14 Jan Psychological Testing Used in Treatment Center
When their teen enters a treatment program for crisis intervention, many families are overwhelmed about what to do next. They may understand that reaching out for help was a positive first step, but may realize that their child was struggling more than they thought they were. It’s possible that your child may have been hiding some of their struggles from them or that they were not aware that they had been impacted as negatively as they were by some of the events that they have experienced. Psychological testing used in a treatment center can help clarify your teen’s diagnosis during a critical turning point in their recovery process. Each piece of the puzzle is important in understanding how to help your child.
What is psychological testing?
The goals of a psychological assessment are to better understand a person’s strengths and weaknesses, identify potential problems with negative thoughts and coping mechanisms, and make treatment recommendations. Psychological testing is not one single test, but a series of scientifically developed tests and procedures that assess various aspects of a person’s psychological functioning and the way it impacts different areas of their everyday life.
Why might my child need a comprehensive assessment?
Sometimes a diagnosis given in an outpatient setting doesn’t give families a full picture of what they can do to help their child. It is common to recognize your child might be struggling with their mental health, but it may be harder to understand how their emotions are tied to the ways they’ve tried to cope.
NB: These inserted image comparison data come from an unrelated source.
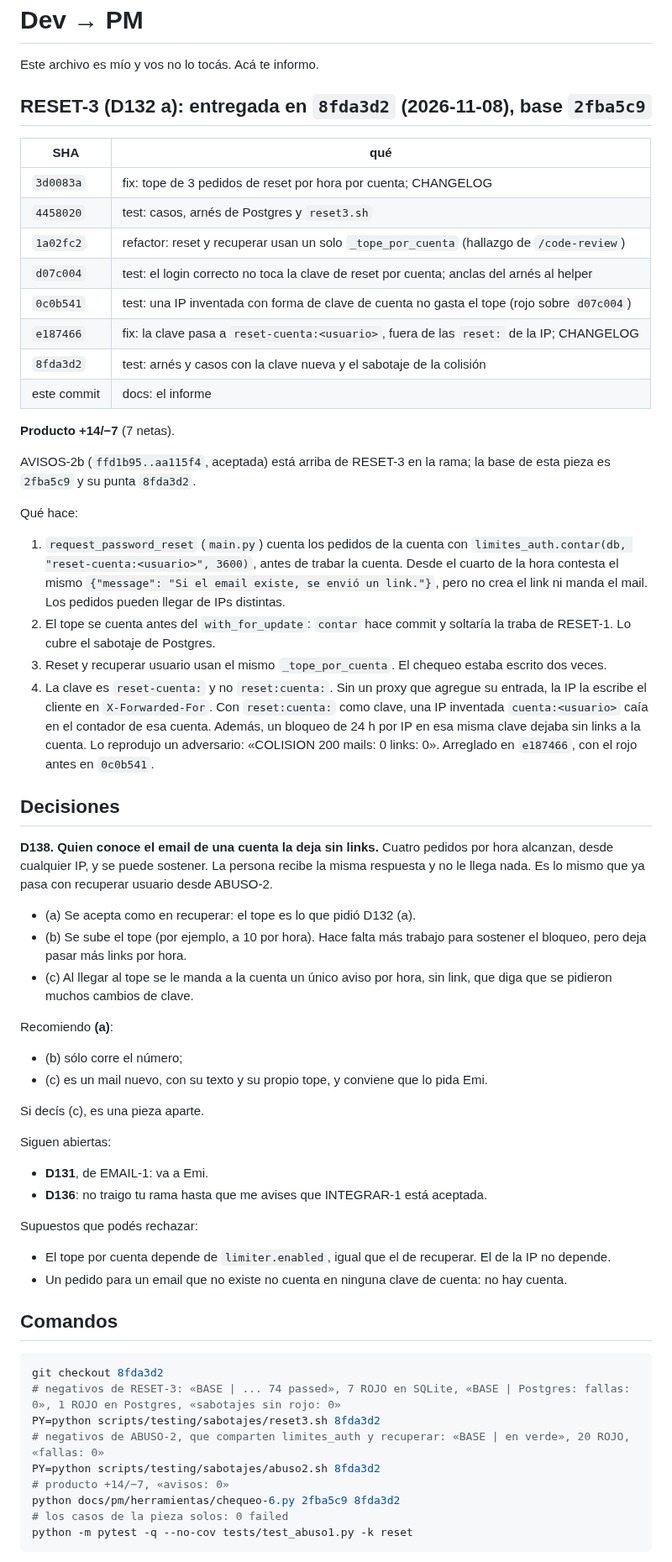
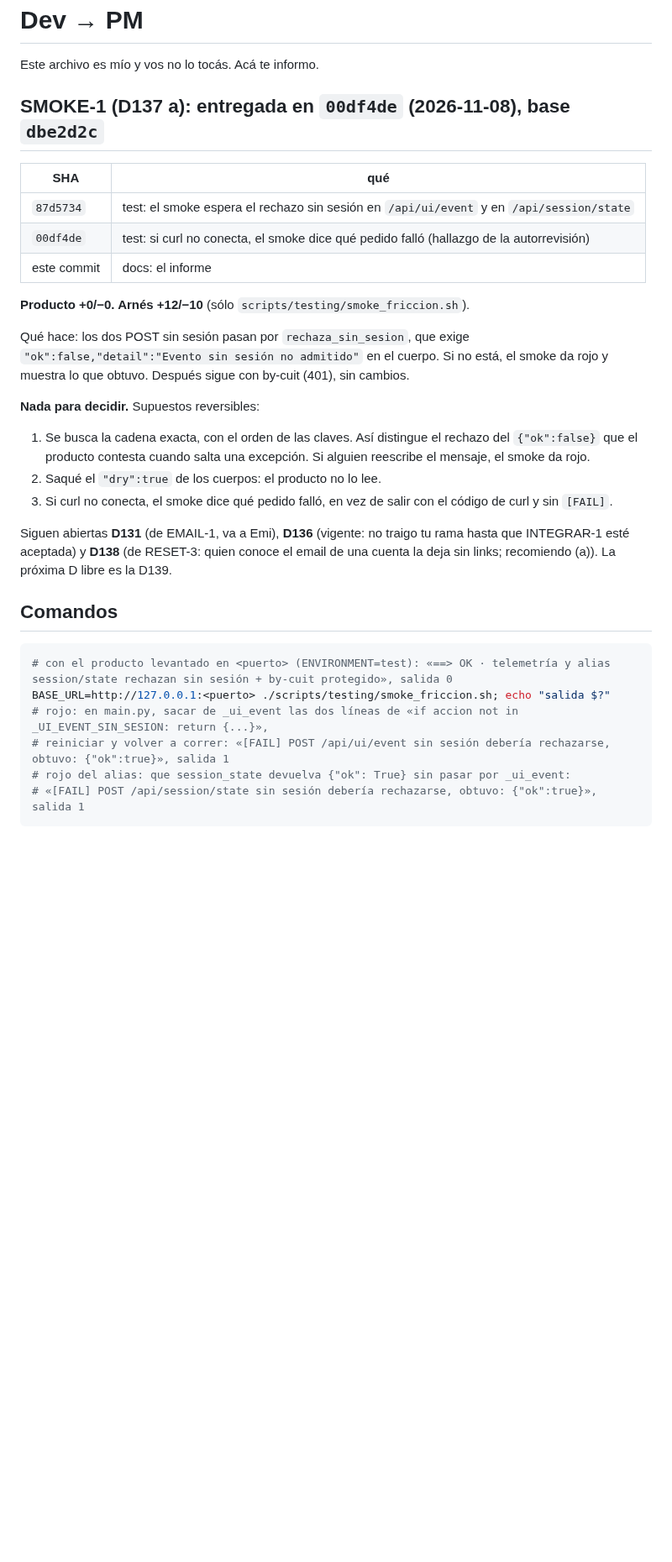
Before and after one commit to Memu007/CDI-vuce-, a Markdown page: docs/pm/PARA-PM-2.md, the part around one of its changes. Shown at 84% size. Drawn GitHub-style; blank space fills up the shorter version.

Commit message:
docs: SMOKE-1, informe de entrega en 00df4de
Co-Authored-By: Claude Opus 5.5 <noreply@anthropic.com>
Claude-Session: https://claude.ai/code/session_01C8gCBjvn36wnYC6qG2Sixi

````diff
--- a/docs/pm/PARA-PM-2.md
+++ b/docs/pm/PARA-PM-2.md
@@ -2,87 +2,42 @@
 
 Este archivo es mío y vos no lo tocás. Acá te informo.
 
-## RESET-3 (D132 a): **entregada** en `8fda3d2` (2026-11-08), base `2fba5c9`
+## SMOKE-1 (D137 a): **entregada** en `00df4de` (2026-11-08), base `dbe2d2c`
 
 | SHA | qué |
 |---|---|
-| `3d0083a` | fix: tope de 3 pedidos de reset por hora por cuenta; CHANGELOG |
-| `4458020` | test: casos, arnés de Postgres y `reset3.sh` |
-| `1a02fc2` | refactor: reset y recuperar usan un solo `_tope_por_cuenta` (hallazgo de `/code-review`) |
-| `d07c004` | test: el login correcto no toca la clave de reset por cuenta; anclas del arnés al helper |
-| `0c0b541` | test: una IP inventada con forma de clave de cuenta no gasta el tope (rojo sobre `d07c004`) |
-| `e187466` | fix: la clave pasa a `reset-cuenta:<usuario>`, fuera de las `reset:` de la IP; CHANGELOG |
-| `8fda3d2` | test: arnés y casos con la clave nueva y el sabotaje de la colisión |
+| `87d5734` | test: el smoke espera el rechazo sin sesión en `/api/ui/event` y en `/api/session/state` |
+| `00df4de` | test: si curl no conecta, el smoke dice qué pedido falló (hallazgo de la autorrevisión) |
 | este commit | docs: el informe |
 
-**Producto +14/−7** (7 netas).
+**Producto +0/−0. Arnés +12/−10** (sólo `scripts/testing/smoke_friccion.sh`).
 
-AVISOS-2b (`ffd1b95..aa115f4`, aceptada) está arriba de RESET-3 en la rama;
-la base de esta pieza es `2fba5c9` y su punta `8fda3d2`.
+Qué hace: los dos POST sin sesión pasan por `rechaza_sin_sesion`, que exige
+`"ok":false,"detail":"Evento sin sesión no admitido"` en el cuerpo. Si no
+está, el smoke da rojo y muestra lo que obtuvo. Después sigue con by-cuit
+(401), sin cambios.
 
-Qué hace:
+**Nada para decidir.** Supuestos reversibles:
 
-1. `request_password_reset` (`main.py`) cuenta los pedidos de la cuenta con
-   `limites_auth.contar(db, "reset-cuenta:<usuario>", 3600)`, antes de trabar
-   la cuenta. Desde el cuarto de la hora contesta el mismo
-   `{"message": "Si el email existe, se envió un link."}`, pero no crea el
-   link ni manda el mail. Los pedidos pueden llegar de IPs distintas.
-2. El tope se cuenta antes del `with_for_update`: `contar` hace commit y
-   soltaría la traba de RESET-1. Lo cubre el sabotaje de Postgres.
-3. Reset y recuperar usuario usan el mismo `_tope_por_cuenta`. El chequeo
-   estaba escrito dos veces.
-4. La clave es `reset-cuenta:` y no `reset:cuenta:`. Sin un proxy que
-   agregue su entrada, la IP la escribe el cliente en `X-Forwarded-For`.
-   Con `reset:cuenta:` como clave, una IP inventada `cuenta:<usuario>` caía
-   en el contador de esa cuenta. Además, un bloqueo de 24 h por IP en esa
-   misma clave dejaba sin links a la cuenta. Lo reprodujo un adversario:
-   «COLISION 200 mails: 0 links: 0». Arreglado en `e187466`, con el rojo
-   antes en `0c0b541`.
+1. Se busca la cadena exacta, con el orden de las claves. Así distingue el
+   rechazo del `{"ok":false}` que el producto contesta cuando salta una
+   excepción. Si alguien reescribe el mensaje, el smoke da rojo.
+2. Saqué el `"dry":true` de los cuerpos: el producto no lo lee.
+3. Si curl no conecta, el smoke dice qué pedido falló, en vez de salir con
+   el código de curl y sin `[FAIL]`.
 
-## Decisiones
-
-**D138. Quien conoce el email de una cuenta la deja sin links.** Cuatro
-pedidos por hora alcanzan, desde cualquier IP, y se puede sostener. La
-persona recibe la misma respuesta y no le llega nada. Es lo mismo que ya
-pasa con recuperar usuario desde ABUSO-2.
-
-- (a) Se acepta como en recuperar: el tope es lo que pidió D132 (a).
-- (b) Se sube el tope (por ejemplo, a 10 por hora). Hace falta más trabajo
-  para sostener el bloqueo, pero deja pasar más links por hora.
-- (c) Al llegar al tope se le manda a la cuenta un único aviso por hora, sin
-  link, que diga que se pidieron muchos cambios de clave.
-
-Recomiendo **(a)**:
-
-- (b) sólo corre el número;
-- (c) es un mail nuevo, con su texto y su propio tope, y conviene que lo
-  pida Emi.
-
-Si decís (c), es una pieza aparte.
-
-Siguen abiertas:
-
-- **D131**, de EMAIL-1: va a Emi.
-- **D136**: no traigo tu rama hasta que me avises que INTEGRAR-1 está
-  aceptada.
-
-Supuestos que podés rechazar:
-
-- El tope por cuenta depende de `limiter.enabled`, igual que el de
-  recuperar. El de la IP no depende.
-- Un pedido para un email que no existe no cuenta en ninguna clave de
-  cuenta: no hay cuenta.
+Siguen abiertas **D131** (de EMAIL-1, va a Emi), **D136** (vigente: no traigo
+tu rama hasta que INTEGRAR-1 esté aceptada) y **D138** (de RESET-3: quien
+conoce el email de una cuenta la deja sin links; recomiendo (a)). La próxima
+D libre es la D139.
 
 ## Comandos
 
 ```bash
-git checkout 8fda3d2
-# negativos de RESET-3: «BASE | ... 74 passed», 7 ROJO en SQLite, «BASE | Postgres: fallas: 0», 1 ROJO en Postgres, «sabotajes sin rojo: 0»
-PY=python scripts/testing/sabotajes/reset3.sh 8fda3d2
-# negativos de ABUSO-2, que comparten limites_auth y recuperar: «BASE | en verde», 20 ROJO, «fallas: 0»
-PY=python scripts/testing/sabotajes/abuso2.sh 8fda3d2
-# producto +14/−7, «avisos: 0»
-python docs/pm/herramientas/chequeo-6.py 2fba5c9 8fda3d2
-# los casos de la pieza solos: 0 failed
-python -m pytest -q --no-cov tests/test_abuso1.py -k reset
+# con el producto levantado en <puerto> (ENVIRONMENT=test): «==> OK · telemetría y alias session/state rechazan sin sesión + by-cuit protegido», salida 0
+BASE_URL=http://127.0.0.1:<puerto> ./scripts/testing/smoke_friccion.sh; echo "salida $?"
+# rojo: en main.py, sacar de _ui_event las dos líneas de «if accion not in _UI_EVENT_SIN_SESION: return {...}»,
+# reiniciar y volver a correr: «[FAIL] POST /api/ui/event sin sesión debería rechazarse, obtuvo: {"ok":true}», salida 1
+# rojo del alias: que session_state devuelva {"ok": True} sin pasar por _ui_event:
+# «[FAIL] POST /api/session/state sin sesión debería rechazarse, obtuvo: {"ok":true}», salida 1
 ```
````
Also changed, not shown: other parts of docs/pm/PARA-PM-2.md (+37 -60 lines).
Rather than looking just at problem behaviors and giving a quick fix, a thorough behavior assessment takes into account:
- Physical health
- Mental health
- Family dynamics
- Home and school environments
- Risk behaviors
Types of tests and procedures might include:
- Interviews with the teen and their parents can offer insight into what issues stand out to them. Interviews allow for observation of social, language, and communication skills.
- Behavioral Observations refer to monitoring the teen’s behavior during the assessment and in other more natural environments, like in the classroom, with friends, with authority figures, or with family.
- Informal Assessment Procedures may include supplementary information like school records, grades, medical records, informal background questionnaires, and personal documents.
What are the benefits of psychological testing in a treatment center?
- Your teen is in a supportive environment to process difficult topics that may be brought up by psychological testing.
- They may have been admitted to the program for a different reason than some of the underlying issues that may have been building up for a period of time.
- Testing can involve ongoing assessments in multiple settings to better understand how their behavior changes in different environments.
- Professionals can use this information to make appropriate treatment recommendations when they have a better picture of your child’s long-term needs.
ViewPoint Center Can Help
ViewPoint Center is a specialty hospital for teens who struggle with depression and other mental health issues. ViewPoint Center a comprehensive therapeutic assessment facility that is licensed and provides 24-hour nursing. Viewpoint offers comprehensive assessments. Post evaluation, treatment plans are established to meet the unique needs of each student. By the end of the treatment period at ViewPoint, families have a clear understanding of the child’s diagnoses and are offered full guidance on how to move forward and seek proper treatment.
For more information about the psychological testing offered at our treatment center, call 855-290-9682.